Surak is adept at showing how the citizenship-by-investment sector often exploits the language of human rights and freedom of movement while commodifying citizenship and stripping it of its former values. She lays out the contours of this surprising industry very well, though I would have liked to hear more from the buyers themselves, whose voices only appear in one small chapter. What drives them to invest? How does it affect their feelings of nationalism? Do they think it is fair that they can buy their way into better mobility at the very moment of multiple migration crises?
There are wider questions too. Citizenship-by-investment only accounts for 50,000 naturalisations a year, but what if it were to grow? Other writers, most notably the journalist Atossa Araxia Abrahamian, have shown how Gulf states bought thousands of Comoros Island passports in order to give their Bidoon populations mobility while simultaneously depriving them of state benefits. Others have warned that these schemes could be adopted to forcibly remove citizenship from political dissenters or ethnic minorities.

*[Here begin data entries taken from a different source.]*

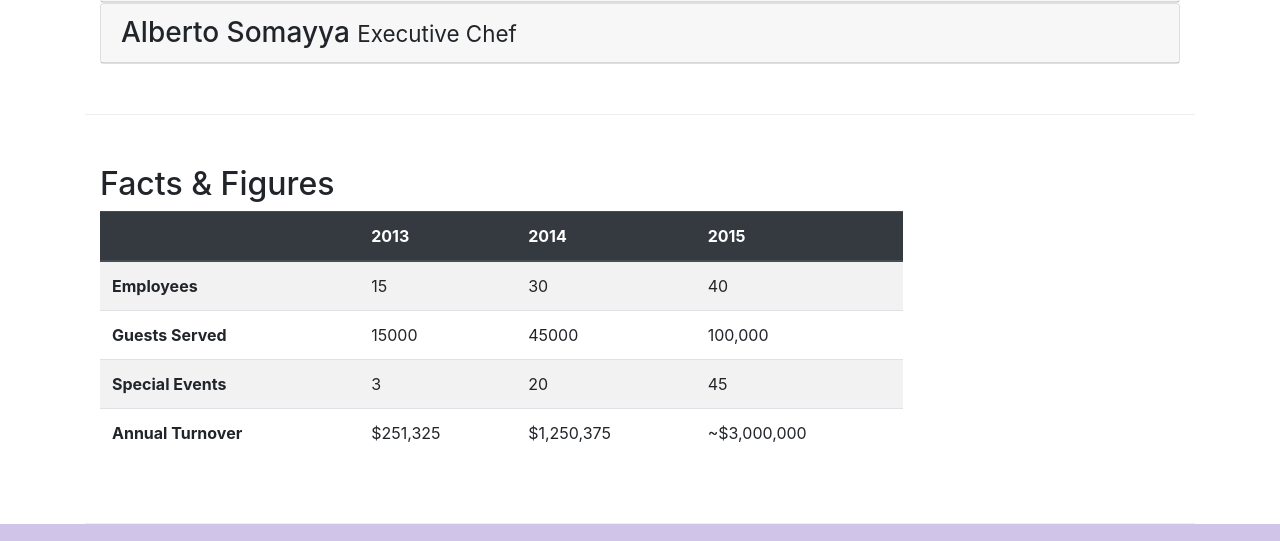
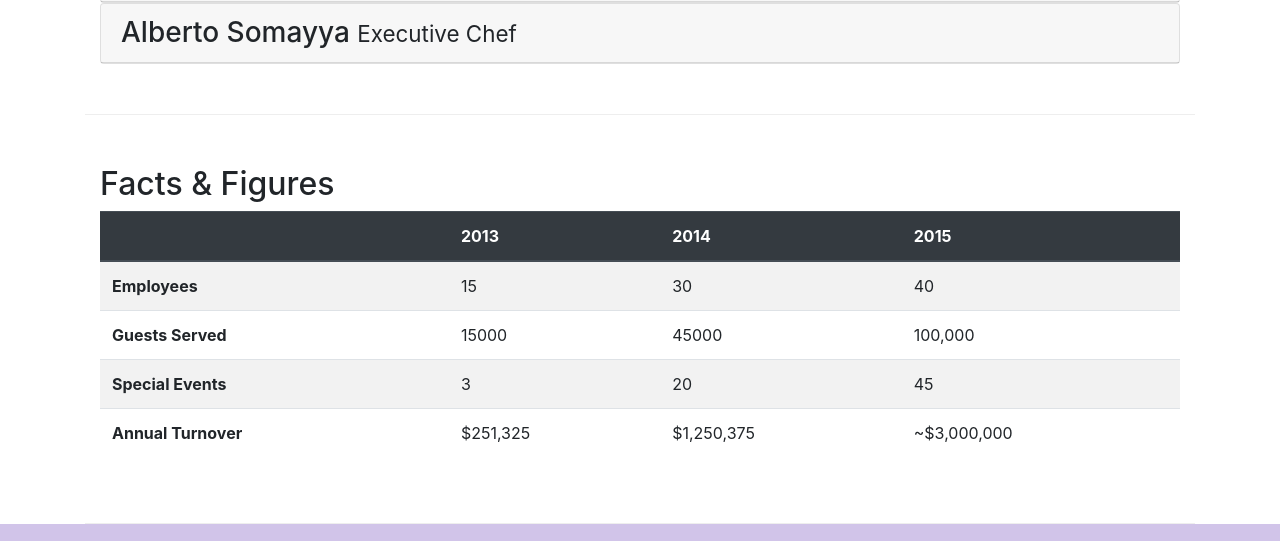
Before and after one commit to Kaithalanjali/restuarant, a plain HTML site: page aboutus.html in a window 1280 px wide. Shown: the part 1378-1919 px from the top of the page. Drawn offline with Linux system fonts and the light colour scheme.

Commit message:
Update aboutus.html
div corrected in line 220

```diff
--- a/aboutus.html
+++ b/aboutus.html
@@ -217,7 +217,7 @@
 
 
         <div class="row row-content">
-            <div class="col-12 col-sm-9">
+            <div class="col-12">
                 <h2>Facts &amp; Figures</h2>
                 <div class="table-responsive">
                     <table class="table table-striped">
```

Citizen-investors mostly want to get a new passport to move somewhere else. Yet, given that most of these places are islands highly susceptible to climate change, there is a grave irony in this flexible sense of citizenship. Funds from the programs have been used to build apartments and infrastructure, but often in places ill-suited to more people.
Dominica, for instance, constructed a world-class eco-resort with citizenship-by-investment money, only to see it levelled by a hurricane. Vanuatu hopes to build an entire new city with Chinese funds, some from citizenship-by-investment, but it is one of the countries most vulnerable to climate change (and some have even raised the possibility that the entire population may need to relocate to Australia during this century).
Looking at this phenomenon more critically, we can see programs run by small countries that have often been denied sovereignty in the past and now also face an uncertain future. This disconnect between the bright skies and sandy beaches of brochures and the pessimism of those actually living on the islands that pioneered these schemes can be startling. What will new citizens do for their new countries besides opening their wallets? And will their incomplete sense of national community catch on more widely? •
The Golden Passport: Global Mobility for Millionaires
By Kristin Surak | Harvard University Press | US$35 | 336 pages